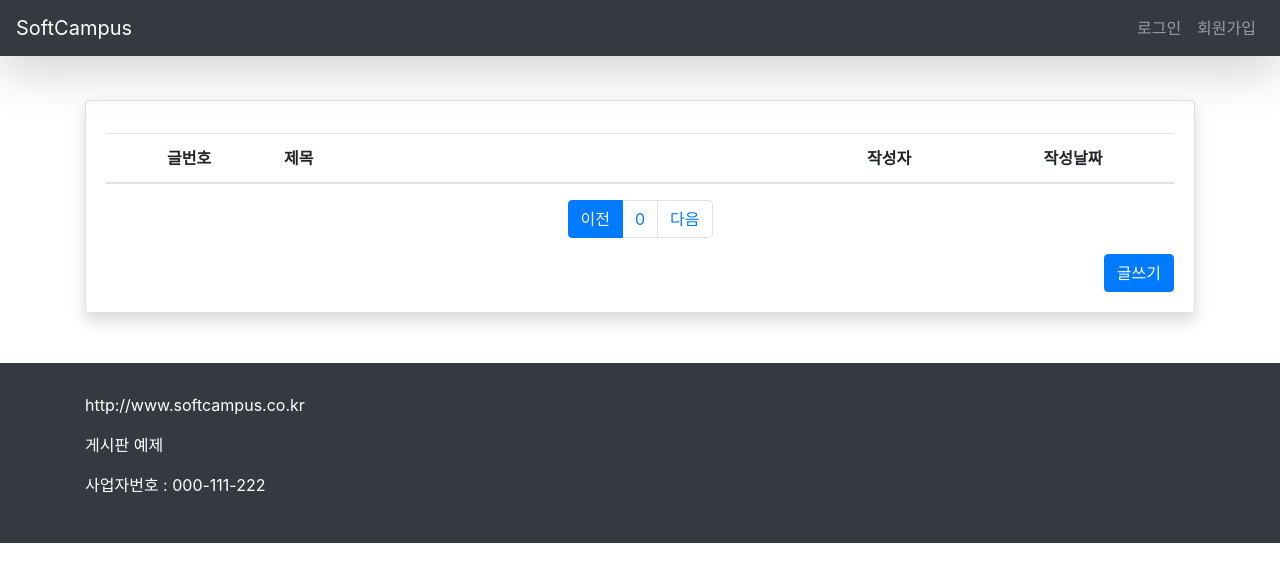
Repository: Wunhyeon/SpringMVC
Page: http://localhost/MiniProjectJava/WEB-INF/views/board/main.jsp
An editor plug-in stored every save of this project. The page is shown before and after the next save, followed by the edit.
The browser window is 1280 px wide. The pictures show the whole page.
The page is served by Tomcat 9. Nobody is signed in. Other server files are loaded and not shown. The template is opened directly, without the code that normally fills it, so the values that code supplies are empty.

Above is the page before, as saved 2020-09-10 07:22:30.

### MiniProjectJava/WebContent/WEB-INF/views/board/main.jsp
<%@ page language="java" contentType="text/html; charset=UTF-8"
    pageEncoding="UTF-8"%>
<%@ taglib prefix="c" uri="http://java.sun.com/jsp/jstl/core" %>
<c:set var="root" value="${pageContext.request.contextPath }/"></c:set>

<!DOCTYPE html>
<html>
<head>
<meta charset="UTF-8">
<meta name="viewport" content="width=device-width, initial-scale=1">
<title>미니 프로젝트</title>
<!-- Bootstrap CDN -->
<link rel="stylesheet" href="https://maxcdn.bootstrapcdn.com/bootstrap/4.1.0/css/bootstrap.min.css">
<script src="https://ajax.googleapis.com/ajax/libs/jquery/3.3.1/jquery.min.js"></script>
<script src="https://cdnjs.cloudflare.com/ajax/libs/popper.js/1.14.0/umd/popper.min.js"></script>
<script src="https://maxcdn.bootstrapcdn.com/bootstrap/4.1.0/js/bootstrap.min.js"></script>
</head>
<body>

<!-- 상단 메뉴 부분 -->
<c:import url="/WEB-INF/views/include/top_menu.jsp"></c:import>
<!-- 게시글 리스트 -->
<div class="container" style="margin-top:100px">
	<div class="card shadow">
		<div class="card-body">
			<h4 class="card-title">${requestScope.boardInfoName }</h4>
			<table class="table table-hover" id='board_list'>
				<thead>
					<tr>
						<th class="text-center d-none d-md-table-cell">글번호</th>
						<th class="w-50">제목</th>
						<th class="text-center d-none d-md-table-cell">작성자</th>
						<th class="text-center d-none d-md-table-cell">작성날짜</th>
					</tr>
				</thead>
				<tbody>
					<c:forEach items="${contentList }" var="content">
						<tr>
						<td class="text-center d-none d-md-table-cell">${content.content_idx }</td>
						<td><a href='${root }board/read?board_info_idx=${board_info_idx}&content_idx=${content.content_idx}'>${content.content_subject }</a></td>
						<td class="text-center d-none d-md-table-cell">${content.content_writer_name }</td>
						<td class="text-center d-none d-md-table-cell">${content.content_date }</td>
					</tr>
					</c:forEach>


				</tbody>
			</table>

			<div class="d-none d-md-block">
				<ul class="pagination justify-content-center">
					<li class="page-item active">
						<a href="${root }board/main?board_info_idx=${board_info_idx}&page=${pageBean.prevPage}" class="page-link">이전</a>
					</li>
					<c:forEach var="idx" begin="${pageBean.min }" end="${pageBean.max }">
						<li class="page-item">
							<a href="${root }board/main?board_info_idx=${board_info_idx}&page=${idx}" class="page-link">${idx }</a>
						</li>
					</c:forEach>


					<li class="page-item">
						<a href="${root }board/main?board_info_idx=${board_info_idx}&page=${pageBean.nextPage}" class="page-link">다음</a>
					</li>
				</ul>
			</div>

			<div class="d-block d-md-none">
				<ul class="pagination justify-content-center">
					<li class="page-item">
						<a href="#" class="page-link">이전</a>
					</li>
					<li class="page-item">
						<a href="${root }board/main?board_info_idx=${board_info_idx}&page=${pageBean.nextPage}" class="page-link">다음</a>
					</li>
				</ul>
			</div>

			<div class="text-right">
				<a href="${root }board/write?board_info_idx=${board_info_idx}" class="btn btn-primary">글쓰기</a>
			</div>

		</div>
	</div>
</div>

<c:import url="/WEB-INF/views/include/bottom_info.jsp"></c:import>
</body>
</html>

### MiniProjectJava/WebContent/WEB-INF/views/include/top_menu.jsp
<%@ page language="java" contentType="text/html; charset=UTF-8"
	pageEncoding="UTF-8"%>
<%@ taglib prefix="c" uri="http://java.sun.com/jsp/jstl/core"%>
<%-- <c:url var='root' value='/'></c:url> --%>
<c:set var="root" value="${pageContext.request.contextPath }/"></c:set>

<!-- 상단 메뉴 부분 -->
<nav
	class="navbar navbar-expand-md bg-dark navbar-dark fixed-top shadow-lg">
	<a class="navbar-brand" href="${root }main">SoftCampus</a>
	<button class="navbar-toggler" type="button" data-toggle="collapse"
		data-target="#navMenu">
		<span class="navbar-toggler-icon"></span>
	</button>
	<div class="collapse navbar-collapse" id="navMenu">
		<ul class="navbar-nav">
			<c:forEach var="obj" items="${topMenuList }">
				<a href="${root }board/main?board_info_idx=${obj.board_info_idx}"
					class="nav-link">${obj.board_info_name }</a>
			</c:forEach>


		</ul>

		<ul class="navbar-nav ml-auto">
			<c:choose>
				<c:when test="${loginUserBean.userLogin == true }">
					<li class="nav-item"><a href="${root }user/modify"
						class="nav-link">정보수정</a></li>
					<li class="nav-item"><a href="${root }user/logout"
						class="nav-link">로그아웃</a></li>
				</c:when>
				<c:otherwise>
					<li class="nav-item"><a href="${root }user/login"
						class="nav-link">로그인</a></li>
					<li class="nav-item"><a href="${root }user/join"
						class="nav-link">회원가입</a></li>
				</c:otherwise>
			</c:choose>


		</ul>
	</div>
</nav>

### MiniProjectJava/WebContent/WEB-INF/views/include/bottom_info.jsp
<%@ page language="java" contentType="text/html; charset=UTF-8"
    pageEncoding="UTF-8"%>
<div class="container-fluid bg-dark text-white" style="margin-top:50px;padding-top:30px;padding-bottom:30px">
	<div class="container">
		<p>http://www.softcampus.co.kr</p>
		<p>게시판 예제</p>
		<p>사업자번호 : 000-111-222</p>
	</div>
</div>

After the next save:
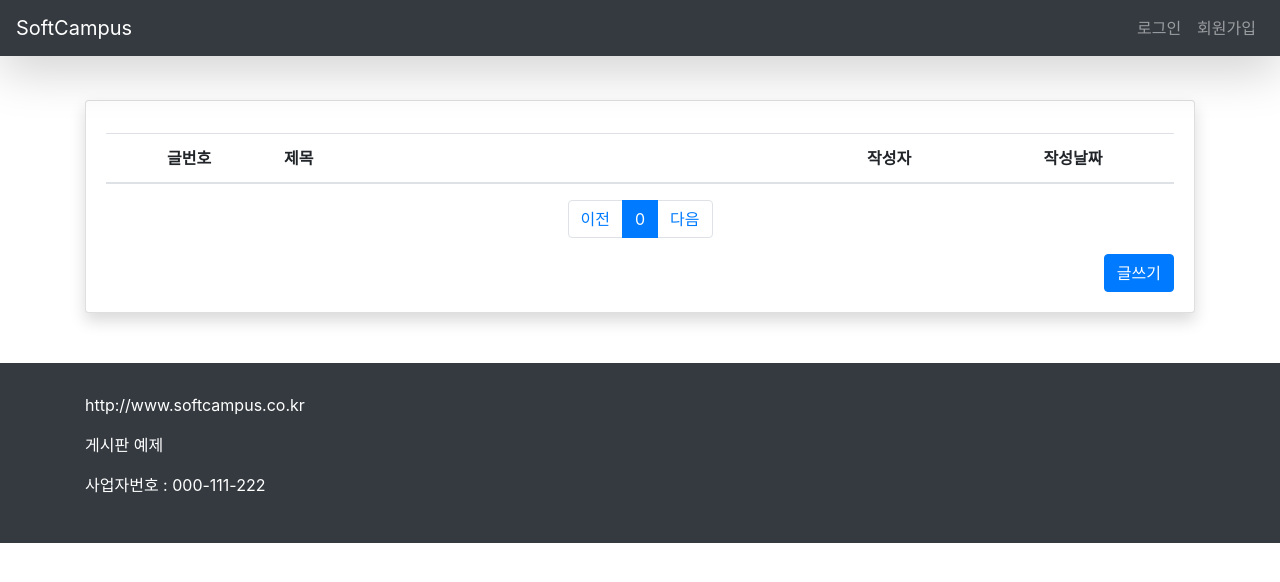
Saved 24 s later.
--- a/MiniProjectJava/WebContent/WEB-INF/views/board/main.jsp
+++ b/MiniProjectJava/WebContent/WEB-INF/views/board/main.jsp
@@ -49,11 +49,11 @@
 
 			<div class="d-none d-md-block">
 				<ul class="pagination justify-content-center">
-					<li class="page-item active">
+					<li class="page-item ">
 						<a href="${root }board/main?board_info_idx=${board_info_idx}&page=${pageBean.prevPage}" class="page-link">이전</a>
 					</li>
 					<c:forEach var="idx" begin="${pageBean.min }" end="${pageBean.max }">
-						<li class="page-item">
+						<li class="page-item active">
 							<a href="${root }board/main?board_info_idx=${board_info_idx}&page=${idx}" class="page-link">${idx }</a>
 						</li>
 					</c:forEach>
···
*TASK BRIEF*
When a line of the records above contains the string "MiniProjectJava", count it once; then give the total and nothing else.

*OUTPUT*
6